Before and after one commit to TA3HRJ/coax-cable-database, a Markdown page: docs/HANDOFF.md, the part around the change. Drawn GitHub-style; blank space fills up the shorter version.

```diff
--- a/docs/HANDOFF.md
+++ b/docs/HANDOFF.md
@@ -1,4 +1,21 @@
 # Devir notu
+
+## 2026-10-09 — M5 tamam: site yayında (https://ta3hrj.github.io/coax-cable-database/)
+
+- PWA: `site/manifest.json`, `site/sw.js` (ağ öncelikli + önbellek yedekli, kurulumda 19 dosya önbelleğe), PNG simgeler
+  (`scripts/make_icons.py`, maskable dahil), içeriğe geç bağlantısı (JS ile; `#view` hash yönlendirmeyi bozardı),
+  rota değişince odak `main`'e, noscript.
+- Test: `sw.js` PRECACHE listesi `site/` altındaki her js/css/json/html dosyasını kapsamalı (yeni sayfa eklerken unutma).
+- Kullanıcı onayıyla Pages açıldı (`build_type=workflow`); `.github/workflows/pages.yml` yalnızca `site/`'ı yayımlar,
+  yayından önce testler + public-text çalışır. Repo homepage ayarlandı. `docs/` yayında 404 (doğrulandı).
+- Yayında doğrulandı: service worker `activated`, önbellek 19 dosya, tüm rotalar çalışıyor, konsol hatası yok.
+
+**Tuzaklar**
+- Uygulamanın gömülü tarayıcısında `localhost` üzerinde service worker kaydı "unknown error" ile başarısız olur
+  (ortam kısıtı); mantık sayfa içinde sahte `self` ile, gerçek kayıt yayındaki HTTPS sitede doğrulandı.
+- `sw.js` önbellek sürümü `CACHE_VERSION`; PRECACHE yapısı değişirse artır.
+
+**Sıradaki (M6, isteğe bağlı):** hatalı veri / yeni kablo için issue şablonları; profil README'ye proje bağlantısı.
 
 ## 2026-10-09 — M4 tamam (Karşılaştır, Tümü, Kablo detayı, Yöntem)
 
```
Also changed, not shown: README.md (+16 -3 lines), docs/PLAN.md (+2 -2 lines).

AIM OF THE EXERCISE: Output the entire listing above without leaving out or altering anything.

ANSWER TO THIS PROBLEM:
Before and after one commit to TA3HRJ/coax-cable-database, a Markdown page: docs/HANDOFF.md, the part around the change. Drawn GitHub-style; blank space fills up the shorter version.

```diff
--- a/docs/HANDOFF.md
+++ b/docs/HANDOFF.md
@@ -1,4 +1,21 @@
 # Devir notu
+
+## 2026-10-09 — M5 tamam: site yayında (https://ta3hrj.github.io/coax-cable-database/)
+
+- PWA: `site/manifest.json`, `site/sw.js` (ağ öncelikli + önbellek yedekli, kurulumda 19 dosya önbelleğe), PNG simgeler
+  (`scripts/make_icons.py`, maskable dahil), içeriğe geç bağlantısı (JS ile; `#view` hash yönlendirmeyi bozardı),
+  rota değişince odak `main`'e, noscript.
+- Test: `sw.js` PRECACHE listesi `site/` altındaki her js/css/json/html dosyasını kapsamalı (yeni sayfa eklerken unutma).
+- Kullanıcı onayıyla Pages açıldı (`build_type=workflow`); `.github/workflows/pages.yml` yalnızca `site/`'ı yayımlar,
+  yayından önce testler + public-text çalışır. Repo homepage ayarlandı. `docs/` yayında 404 (doğrulandı).
+- Yayında doğrulandı: service worker `activated`, önbellek 19 dosya, tüm rotalar çalışıyor, konsol hatası yok.
+
+**Tuzaklar**
+- Uygulamanın gömülü tarayıcısında `localhost` üzerinde service worker kaydı "unknown error" ile başarısız olur
+  (ortam kısıtı); mantık sayfa içinde sahte `self` ile, gerçek kayıt yayındaki HTTPS sitede doğrulandı.
+- `sw.js` önbellek sürümü `CACHE_VERSION`; PRECACHE yapısı değişirse artır.
+
+**Sıradaki (M6, isteğe bağlı):** hatalı veri / yeni kablo için issue şablonları; profil README'ye proje bağlantısı.
 
 ## 2026-10-09 — M4 tamam (Karşılaştır, Tümü, Kablo detayı, Yöntem)
 
```
Also changed, not shown: README.md (+16 -3 lines), docs/PLAN.md (+2 -2 lines).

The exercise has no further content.